Epsom and St Helier University Hospital Trust has hit the headlines by allowing the Times (behind paywall) access to their intensive care unit to see the heroic work of doctors and nurses fighting to save people’s lives from the scourge of Covid 19.
This highly commendable act brings home to the public the work of the NHS saving lives and the heartbreak caused by the Uk’s appalling death toll from the pandemic.
Yet while all this was going on the trust chose to hear an appeal by Dr Usha Prasad in the very week when Covid 19 admissions are expected to peak taking away highly skilled consultants away from the front line caring for patients not only fighting the scourge of Covid 19 but from other life and death surgery involving heart, kidney and liver disease. They also tried to take away consultants working for other trusts and a private hospital to bolster their case against her.
The timing of the appeal hearing appears to go against advice from the top of the NHS as prescribed by NHS Resolutions and by Professor Stephen Powis, national medical director of NHS England, NOT to hold such hearings when the NHS is under such pressure.
I checked with the press office of NHS Resolutions and they have supplied me with the guidance for such hearings. They really should only be held if there is an absolute necessity and immediate risk to patient safety.
The guidance says: “We recommend that serious consideration should be given at this time as to whether alternatives to exclusion or substantial restrictions on clinical practice can be considered, so that the practitioner is not removed from the workplace at a time when there is such immense pressure on clinical staff. “
In Dr Usha’s case there was no immediate risk to patient safety as she is currently a locum cardiologist at Pinderfields Hospital in Yorkshire. There have been no complaints there, quite the opposite, and neither have the General Medical Council ruled she is not fit to practice.
Yet the trust decided to rush ahead with this hearing and not surprisingly, in the current situation, came to grief.
The original plan was for a one day hearing with five witnesses for the trust in the morning and for Dr Usha Prasad’s witnesses in the afternoon. The hearing was organised by Bevan Brittan, a law firm ( more taxpayers money for lawyers). The chair was Claire McLaughlin an independent consultant, and Associate Director of the National Clinical Assessment Service with an interest in the remediation, reskilling and rehabilitation of healthcare professionals. The case was also being followed by Dr Zoe Penn, Medical Director NHS England ,London Region and Lead for Professional Standards. She is sitting on the panel with Claire McLaughlin.
It went wrong from the beginning. Instead of starting in the morning, it didn’t start until the afternoon. Two of the five witnesses didn’t attend because, unsurprisingly, they had urgent clinical duties in the middle of a pandemic.
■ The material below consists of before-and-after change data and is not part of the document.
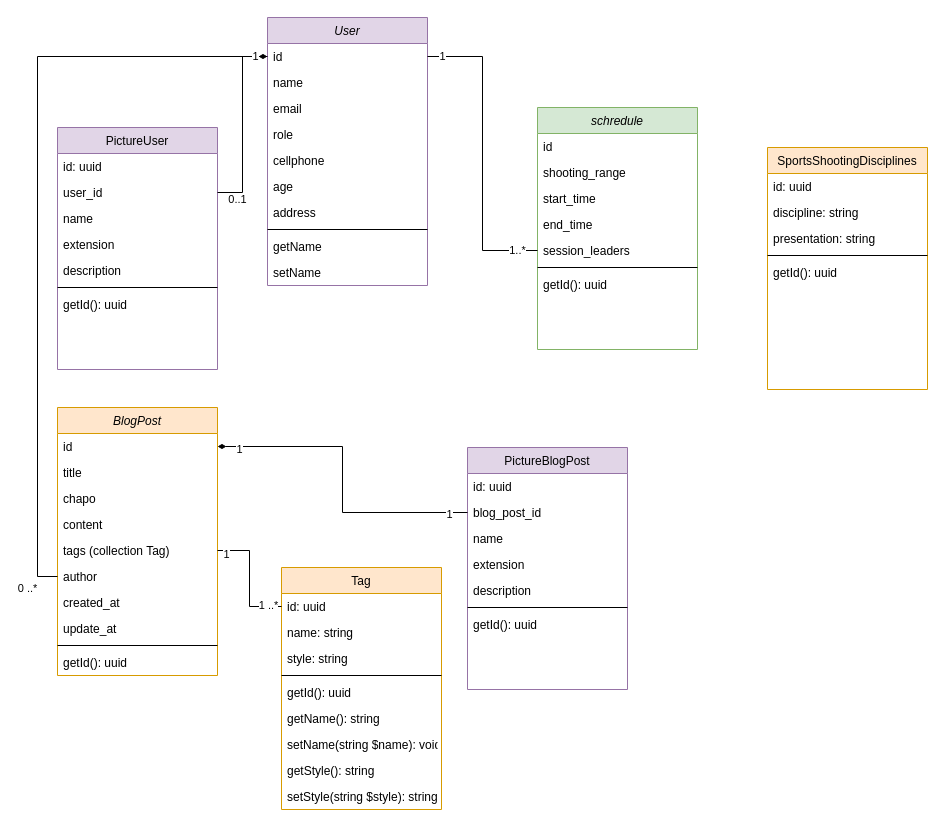
michaelgtfr/fftir_loudun_api keeps this draw.io diagram as Diagramme sans nom.drawio. Above is the earlier version. Source tidied: cells renumbered, new cells numbered last; positions are measured from the earlier drawing's top-left corner, leaving out a move shared by most shapes. Both pictures are drawn from the tidied source at 100%, with x=0, y=0 at pixel (57, 17).
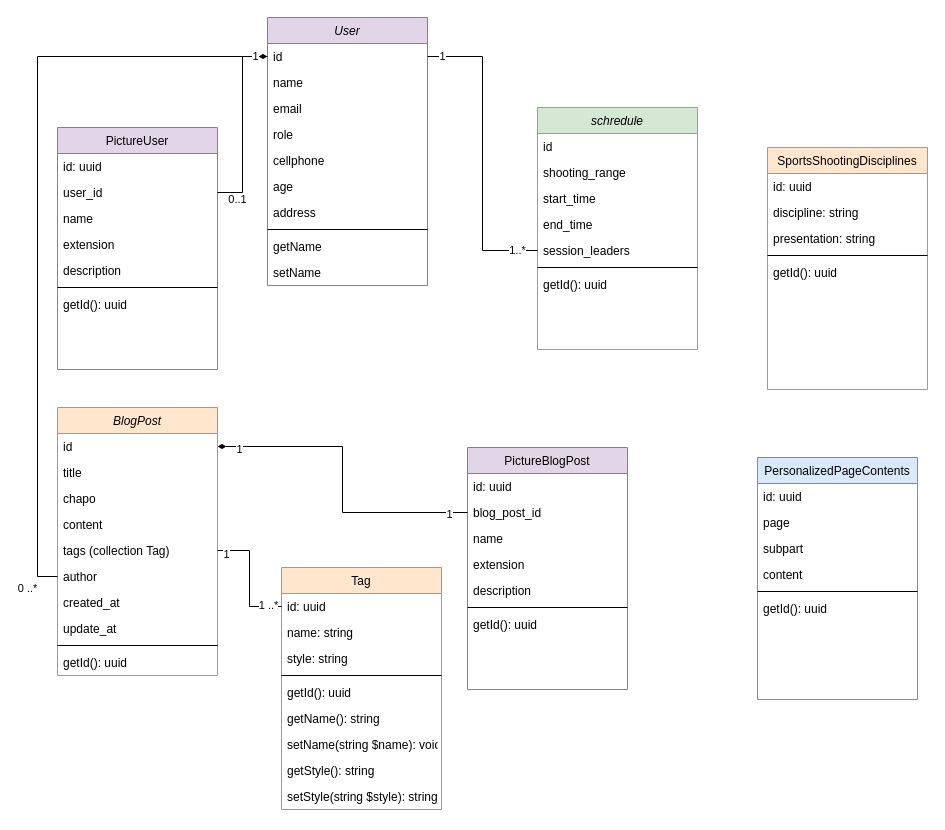
Above is the later version.

Commit message:
Mettre à jour Diagramme sans nom.drawio

Diff of the diagram source:
```diff
@@
+    <mxCell id="78" value="PersonalizedPageContents" style="swimlane;fontStyle=0;align=center;verticalAlign=top;horizontal=1;startSize=26;rounded=0;shadow=0;strokeWidth=1;fillColor=#dae8fc;strokeColor=#6c8ebf;" parent="1" vertex="1">
+      <mxGeometry x="700" y="440" width="160" height="242" as="geometry" />
+    </mxCell>
+    <mxCell id="79" value="id: uuid" style="text;align=left;verticalAlign=top;spacingLeft=4;spacingRight=4;overflow=hidden;" parent="78" vertex="1">
+      <mxGeometry y="26" width="160" height="26" as="geometry" />
+    </mxCell>
+    <mxCell id="80" value="page" style="text;align=left;verticalAlign=top;spacingLeft=4;spacingRight=4;overflow=hidden;rounded=0;shadow=0;html=0;" parent="78" vertex="1">
+      <mxGeometry y="52" width="160" height="26" as="geometry" />
+    </mxCell>
+    <mxCell id="81" value="subpart" style="text;align=left;verticalAlign=top;spacingLeft=4;spacingRight=4;overflow=hidden;rounded=0;shadow=0;html=0;" parent="78" vertex="1">
+      <mxGeometry y="78" width="160" height="26" as="geometry" />
+    </mxCell>
+    <mxCell id="82" value="content" style="text;align=left;verticalAlign=top;spacingLeft=4;spacingRight=4;overflow=hidden;rounded=0;shadow=0;html=0;" parent="78" vertex="1">
+      <mxGeometry y="104" width="160" height="26" as="geometry" />
+    </mxCell>
+    <mxCell id="83" style="line;html=1;strokeWidth=1;align=left;verticalAlign=middle;spacingTop=-1;spacingLeft=3;spacingRight=3;labelPosition=right;" parent="78" vertex="1">
+      <mxGeometry y="130" width="160" height="8" as="geometry" />
+    </mxCell>
+    <mxCell id="84" value="getId(): uuid" style="text;align=left;verticalAlign=top;spacingLeft=4;spacingRight=4;overflow=hidden;" parent="78" vertex="1">
+      <mxGeometry y="138" width="160" height="26" as="geometry" />
+    </mxCell>
```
None of Dr Prasad’s witnesses were heard as there was not enough time and there will have to be another day set aside for the hearing.
The five people who were due to attend for the trust were extremely busy. They are Dr Richard Bogle, cardiologist at Sr Helier and St George’s ( see CV here):Dr James Marsh, medical director for the trust; Dr Peter Andrews. clinical director and renal specialist; Dr Yousef Daryani, a cardiologist from Ashtead Hospital; and Dr David Fluck, medical director, from the Ashford and St Peters NHS Foundation Trust. The last two did not attend.
Who is missing for the trust is Dr Perikala, the more junior doctor, who made the patient safety allegations in an anonymous letter to among others, Jeremy Hunt, then health secretary presumably expecting he should rush down to St Helier Hospital and put a stop to Dr Prasad immediately. His letter – the subject of three employment tribunal hearings – for some reason does not factor in this hearing.
Altogether I find as a layman this is an extraordinary state of affairs- petty bureaucracy run riot. The tragedy is that this is happening when thousands of NHS patients are dying and medical staff are completely stretched. It undoes all the commendable work the trust has done to bring public attention to how the NHS is doing its best to help people in their direst hour of need.